Consistent through the Beach’s history was The Zephyr, a classic roller coaster made picturesque by the white wooden latticework structure over and through which the track ran. Watching the roller coaster ascend the highest peak and then swooshing downward was a thing to do while driving along the lakefront on a summer evening in hopes of a breeze.

Each June on Flag Day, the heat seemed to conquer as the city’s Boy Scouts gathered at one end of the park and then marched –– some might say ambled –– en masse along the midway toward the beach’s stage. In return for listening to a few patriotic speeches, the scouts were granted free entry to the park’s rides. The concept, however, was better than the experience because for each ride there was a long line of scouts. When possible, the number of revolutions per ride was shortened to quicken the scout flow.
In earlier days, the stage was the site of nightly circus acts including (on at least once occasion) a mounted horse that leaped from a high platform into a pool of water far below. Harry Batt Sr., the Beach’s founder, was a master showman who in the 1950s had a hunch and invited an upcoming rock ‘n’ roller named Elvis Presley to the Beach’s stage.
For some New Orleanians, the memories did not reach as far back. Until 1964 and the passage of the Civil Rights Act, the park was segregated. Like many Southern public places, the Beach went through an uneasy transition after the law was passed. Lincoln Beach, a nearby amusement park built for blacks, suffered too as its clientele moved to the other Beach. Neither park would last.
Amusement parks in the earlier days of urban America were usually built on the edge of town where the land was less expensive. By 1983 the town had spread. To the Beach’s landlord, the Orleans Parish Levee Board, the land had become very valuable. Developers had hopes of building a lakefront condominium complex there. After Harry Sr. died, sons Harry Jr. and John Batt tried valiantly to keep the park open, but the forces were against them.

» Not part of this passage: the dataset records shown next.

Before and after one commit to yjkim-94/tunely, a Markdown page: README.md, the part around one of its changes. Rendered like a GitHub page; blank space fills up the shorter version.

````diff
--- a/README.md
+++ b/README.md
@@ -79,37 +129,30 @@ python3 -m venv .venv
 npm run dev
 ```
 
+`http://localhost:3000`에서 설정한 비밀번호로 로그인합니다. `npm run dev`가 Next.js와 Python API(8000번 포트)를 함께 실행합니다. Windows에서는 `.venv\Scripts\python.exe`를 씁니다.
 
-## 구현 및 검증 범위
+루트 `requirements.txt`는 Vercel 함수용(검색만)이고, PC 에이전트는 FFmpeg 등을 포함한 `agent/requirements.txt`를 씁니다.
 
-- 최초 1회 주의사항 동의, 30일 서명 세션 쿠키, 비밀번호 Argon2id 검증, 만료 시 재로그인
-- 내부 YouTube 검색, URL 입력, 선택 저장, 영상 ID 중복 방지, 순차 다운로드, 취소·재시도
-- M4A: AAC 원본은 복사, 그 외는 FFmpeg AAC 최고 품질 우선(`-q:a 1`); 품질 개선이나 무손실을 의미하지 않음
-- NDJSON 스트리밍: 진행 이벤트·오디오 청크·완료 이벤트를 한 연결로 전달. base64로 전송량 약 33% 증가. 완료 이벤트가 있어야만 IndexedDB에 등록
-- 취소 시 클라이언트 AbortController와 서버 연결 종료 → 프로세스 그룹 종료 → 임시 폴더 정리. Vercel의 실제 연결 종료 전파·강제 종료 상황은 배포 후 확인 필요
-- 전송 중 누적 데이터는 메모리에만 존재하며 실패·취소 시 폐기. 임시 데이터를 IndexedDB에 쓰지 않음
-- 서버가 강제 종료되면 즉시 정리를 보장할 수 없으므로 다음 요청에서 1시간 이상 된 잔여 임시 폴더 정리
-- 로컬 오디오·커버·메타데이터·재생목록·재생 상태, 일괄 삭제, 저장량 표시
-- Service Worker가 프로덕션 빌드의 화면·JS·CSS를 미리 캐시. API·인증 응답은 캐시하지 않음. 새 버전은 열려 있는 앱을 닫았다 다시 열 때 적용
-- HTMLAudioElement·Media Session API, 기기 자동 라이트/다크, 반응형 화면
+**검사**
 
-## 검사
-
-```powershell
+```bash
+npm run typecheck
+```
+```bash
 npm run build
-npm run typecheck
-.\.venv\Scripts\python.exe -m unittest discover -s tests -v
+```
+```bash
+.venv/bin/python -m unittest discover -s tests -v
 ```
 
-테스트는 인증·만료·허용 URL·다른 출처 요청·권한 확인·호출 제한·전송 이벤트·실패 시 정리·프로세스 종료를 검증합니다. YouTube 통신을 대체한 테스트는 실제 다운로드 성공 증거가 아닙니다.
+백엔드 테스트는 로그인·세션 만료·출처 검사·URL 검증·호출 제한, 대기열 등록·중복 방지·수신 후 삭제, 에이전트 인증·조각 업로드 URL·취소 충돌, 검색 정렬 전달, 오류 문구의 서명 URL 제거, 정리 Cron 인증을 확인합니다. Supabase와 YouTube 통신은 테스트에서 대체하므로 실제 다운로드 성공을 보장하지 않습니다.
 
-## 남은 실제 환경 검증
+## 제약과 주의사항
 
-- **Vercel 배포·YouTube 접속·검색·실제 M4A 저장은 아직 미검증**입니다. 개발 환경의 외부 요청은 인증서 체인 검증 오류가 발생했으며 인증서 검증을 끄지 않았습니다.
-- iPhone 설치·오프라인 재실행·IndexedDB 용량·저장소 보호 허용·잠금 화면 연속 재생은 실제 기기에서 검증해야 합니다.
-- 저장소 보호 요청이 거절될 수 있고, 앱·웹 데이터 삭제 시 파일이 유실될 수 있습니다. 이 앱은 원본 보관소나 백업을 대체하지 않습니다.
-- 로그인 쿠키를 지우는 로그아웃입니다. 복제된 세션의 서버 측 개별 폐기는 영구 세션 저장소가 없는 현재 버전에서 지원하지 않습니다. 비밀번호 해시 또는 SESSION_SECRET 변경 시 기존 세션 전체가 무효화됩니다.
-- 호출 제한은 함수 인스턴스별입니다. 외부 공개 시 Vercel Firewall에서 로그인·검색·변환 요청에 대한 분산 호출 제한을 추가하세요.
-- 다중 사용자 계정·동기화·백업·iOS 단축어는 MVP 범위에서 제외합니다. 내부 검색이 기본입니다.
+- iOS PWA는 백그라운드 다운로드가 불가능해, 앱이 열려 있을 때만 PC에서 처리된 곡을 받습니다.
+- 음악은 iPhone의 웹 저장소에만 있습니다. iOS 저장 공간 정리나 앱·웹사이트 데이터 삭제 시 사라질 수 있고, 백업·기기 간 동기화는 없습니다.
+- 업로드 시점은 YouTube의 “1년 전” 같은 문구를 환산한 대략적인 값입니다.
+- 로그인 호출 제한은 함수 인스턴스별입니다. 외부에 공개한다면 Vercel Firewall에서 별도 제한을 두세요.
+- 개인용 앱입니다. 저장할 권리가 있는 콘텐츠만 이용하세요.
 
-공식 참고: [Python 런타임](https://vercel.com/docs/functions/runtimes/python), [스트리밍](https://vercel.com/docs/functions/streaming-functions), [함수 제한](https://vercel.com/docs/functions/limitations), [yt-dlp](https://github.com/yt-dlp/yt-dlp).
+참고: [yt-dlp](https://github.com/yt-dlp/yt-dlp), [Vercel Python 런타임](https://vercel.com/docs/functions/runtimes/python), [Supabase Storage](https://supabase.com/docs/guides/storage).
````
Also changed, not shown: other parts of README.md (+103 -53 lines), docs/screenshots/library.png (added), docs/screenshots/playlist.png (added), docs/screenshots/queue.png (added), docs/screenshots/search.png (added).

Other than sentiment, what drew crowds to Pontchartrain Beach during its last years was thriller rides. The Batts installed the Ragin’ Cajun, a high-speed roller coaster with a corkscrew path that made the old Zephyr seem tame. "Iron parks," as places such as the Beach were known in deference to the roller coaster tracks, could no longer compete with the new generation of theme parks, including the Disney places and Six Flags. Besides, the Beach faced an extra challenge: In 1984 there was going to be a World’s Fair in town, something else to take business away. The time had come for the Beach’s last ride.
Twenty-seven years later, and the Beach site is now the location of a research park. The condominium proposal never materialized. The Batt family legacy includes a dentist, a Broadway performer and a former New Orleans City Councilman. And the word "zephyr" is still part of local summertime culture in the form of a baseball team, named not after the roller coaster but the Rocky Mountain winds near Denver from whence the franchise relocated to New Orleans.
In June 1994 the old Beach setting was used to stage a re-creation of the Normandy Invasion on the occasion of the D- Day’s 50th anniversary. Make-believe American soldiers stormed the sands of Lake Pontchartrain while long abandoned beach buildings served as a French village from which pretend German snipers fired at the advancing troops.
Once more there was fantasy along the shore as Pontchartrain Beach faced its final battle.

Krewe: The Early New Orleans Carnival- Comus to Zulu by Errol Laborde is available at all area bookstores. Books can also be ordered via e-mail at or (504) 895-2266)